The original album ends with “The Generation Gap,” the phrase used to define the faux crisis between the war generation and the Baby Boomers. The gap disappeared when most of the Baby Boomers grew up and became greedy stick-in-the-muds just like their parents. Jazz titles are usually off-the-top-of-my-head creations and I don’t really hear anything in the musical structure of the piece that reflects a stylistic gap symbolically representing a generation gap. The combo really uses the piece as a platform for the band members to show their stuff, and since the chord structure is similar to “Compared to What?” with its series of rising chords, I’ve always considered this piece to be the instrumental version of the opener.

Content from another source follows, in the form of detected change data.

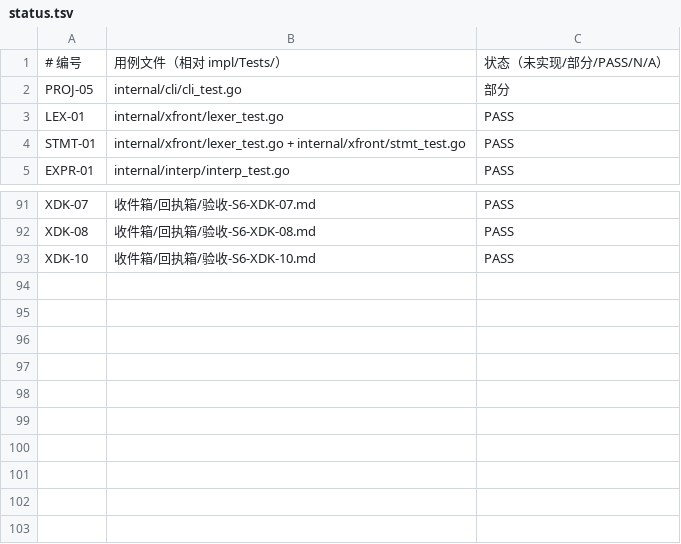
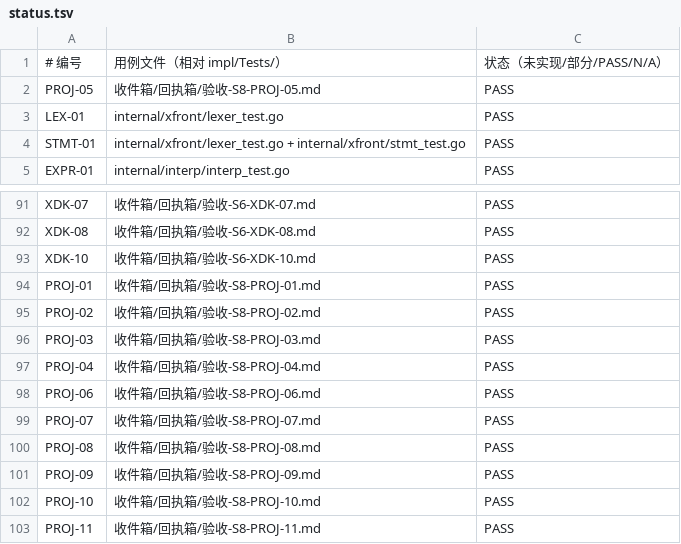
Before and after one commit to xnull-clang/xnull, a TSV file: impl/docs/conformance/status.tsv, drawn as a sheet; only a part is shown, gaps mark what is left out.

Commit message:
ssot(S8): PROJ-01..11 入台账; status PASS=100

```diff
--- a/impl/docs/conformance/status.tsv
+++ b/impl/docs/conformance/status.tsv
@@ -1,3 +1,3 @@
 # 编号	用例文件（相对 impl/Tests/）	状态（未实现/部分/PASS/N/A）
-PROJ-05	internal/cli/cli_test.go	部分
+PROJ-05	收件箱/回执箱/验收-S8-PROJ-05.md	PASS
 LEX-01	internal/xfront/lexer_test.go	PASS
@@ -93 +93,11 @@ XDK-08	收件箱/回执箱/验收-S6-XDK-08.md	PASS
 XDK-10	收件箱/回执箱/验收-S6-XDK-10.md	PASS
+PROJ-01	收件箱/回执箱/验收-S8-PROJ-01.md	PASS
+PROJ-02	收件箱/回执箱/验收-S8-PROJ-02.md	PASS
+PROJ-03	收件箱/回执箱/验收-S8-PROJ-03.md	PASS
+PROJ-04	收件箱/回执箱/验收-S8-PROJ-04.md	PASS
+PROJ-06	收件箱/回执箱/验收-S8-PROJ-06.md	PASS
+PROJ-07	收件箱/回执箱/验收-S8-PROJ-07.md	PASS
+PROJ-08	收件箱/回执箱/验收-S8-PROJ-08.md	PASS
+PROJ-09	收件箱/回执箱/验收-S8-PROJ-09.md	PASS
+PROJ-10	收件箱/回执箱/验收-S8-PROJ-10.md	PASS
+PROJ-11	收件箱/回执箱/验收-S8-PROJ-11.md	PASS
```
Also changed, not shown: 1 other file.
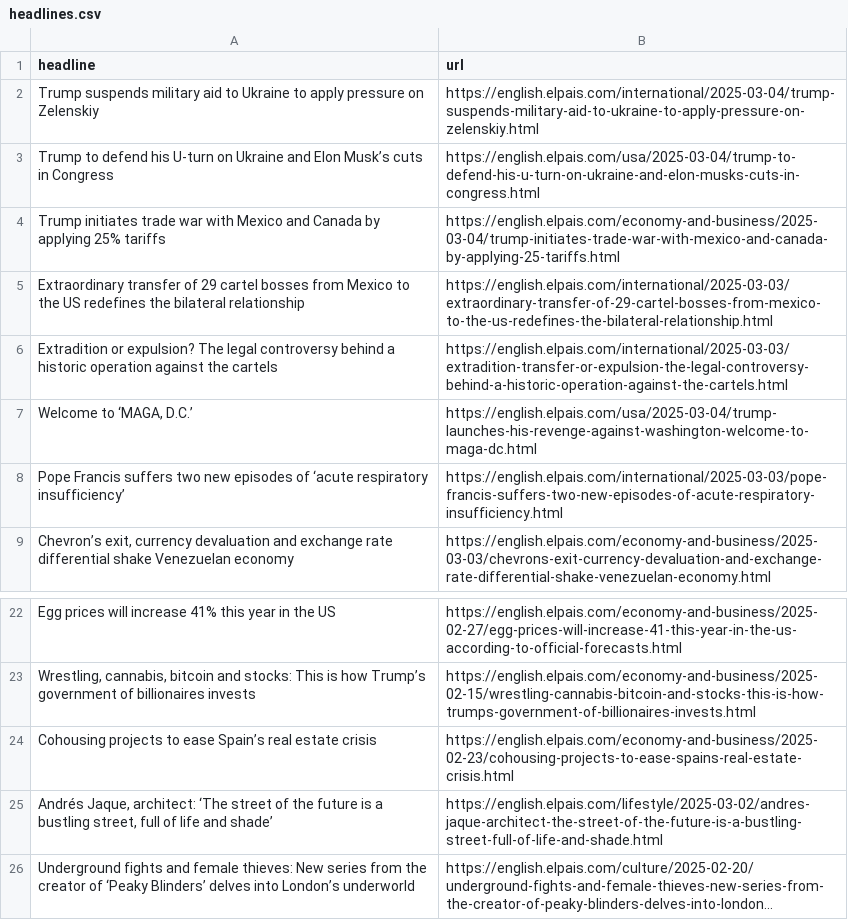
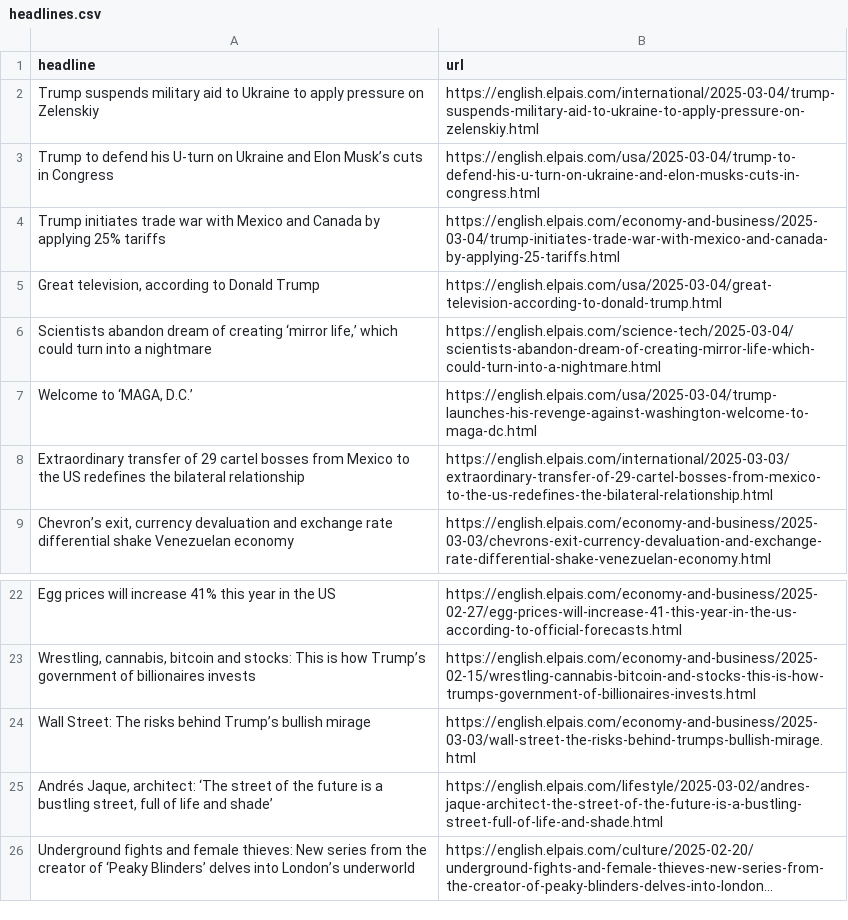
Before and after one commit to adiel3/el-pais-autoscraper, a CSV file: headlines.csv, drawn as a sheet; only a part is shown, gaps mark what is left out; long unchanged cells end in ….

```diff
--- a/headlines.csv
+++ b/headlines.csv
@@ -4,6 +4,6 @@ Trump to defend his U-turn on Ukraine and Elon Musk’s cuts in Congress,https:/
 Trump initiates trade war with Mexico and Canada by applying 25% tariffs,https://english.elpais.com/economy-and-business/2025-03-04/trump-initiates-trade-war-with-mexico-and-canada-by-applying-25-tariffs.html
+"Great television, according to Donald Trump",https://english.elpais.com/usa/2025-03-04/great-television-according-to-donald-trump.html
+"Scientists abandon dream of creating ‘mirror life,’ which could turn into a nightmare",https://english.elpais.com/science-tech/2025-03-04/scientists-abandon-dream-of-creating-mirror-life-which-could-turn-into-a-nightmare.html
+"Welcome to ‘MAGA, D.C.’",https://english.elpais.com/usa/2025-03-04/trump-launches-his-revenge-against-washington-welcome-to-maga-dc.html
 Extraordinary transfer of 29 cartel bosses from Mexico to the US redefines the bilateral relationship,https://english.elpais.com/international/2025-03-03/extraordinary-transfer-of-29-cartel-bosses-from-mexico-to-the-us-redefines-the-bilateral-relationship.html
-Extradition or expulsion? The legal controversy behind a historic operation against the cartels,https://english.elpais.com/international/2025-03-03/extradition-transfer-or-expulsion-the-legal-controversy-behind-a-historic-operation-against-the-cartels.html
-"Welcome to ‘MAGA, D.C.’",https://english.elpais.com/usa/2025-03-04/trump-launches-his-revenge-against-washington-welcome-to-maga-dc.html
-Pope Francis suffers two new episodes of ‘acute respiratory insufficiency’,https://english.elpais.com/international/2025-03-03/pope-francis-suffers-two-new-episodes-of-acute-respiratory-insufficiency.html
 "Chevron’s exit, currency devaluation and exchange rate differential shake Venezuelan economy",https://english.elpais.com/economy-and-business/2025-03-03/chevrons-exit-currency-devaluation-and-exchange-rate-differential-shake-venezuelan-economy.html
@@ -23,3 +23,3 @@ Egg prices will increase 41% this year in the US,https://english.elpais.com/econ
 "Wrestling, cannabis, bitcoin and stocks: This is how Trump’s government of billionaires invests",https://english.elpais.com/economy-and-business/2025-02-15/wrestling-cannabis-bitcoin-and-stocks-this-is-how-trumps-government-of-billionaires-invests.html
-Cohousing projects to ease Spain’s real estate crisis,https://english.elpais.com/economy-and-business/2025-02-23/cohousing-projects-to-ease-spains-real-estate-crisis.html
+Wall Street: The risks behind Trump’s bullish mirage,https://english.elpais.com/economy-and-business/2025-03-03/wall-street-the-risks-behind-trumps-bullish-mirage.html
 "Andrés Jaque, architect: ‘The street of the future is a bustling street, full of life and shade’ ",https://english.elpais.com/lifestyle/2025-03-02/andres-jaque-architect-the-street-of-the-future-is-a-bustling-street-full-of-life-and-shade.html
```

This may imply that the piece is boring and repetitive, but it isn’t—the instrumentalists have a greater opportunity to explore the musical theme. The horn solos here are as strong as anything else on the album, and the command of dynamics is much stronger than on any other of the pieces—they’ve had time to warm up and connect with each other, and it shows.
For all its “soul jazz” trappings, Swiss Movement remains both an accessible and appealing jazz record. The rhythms aren’t as intense as Coltrane’s and the melodies aren’t as brilliantly unpredictable as Monk’s, but all these guys were accomplished jazz musicians who knew their stuff. Les McCann did more crossover work than the others, but even the novice listener should be able to appreciate the hard bop style of Benny Bailey in the context of more familiar rhythms. Swiss Movement also confirms the longstanding truth that jazz is an exciting live performance medium open to more frequent improvisation than rock or soul. There’s nothing like sharing a moment of music when the players are also the creators, for that moment is a blessed form of intimacy that stays with you forever.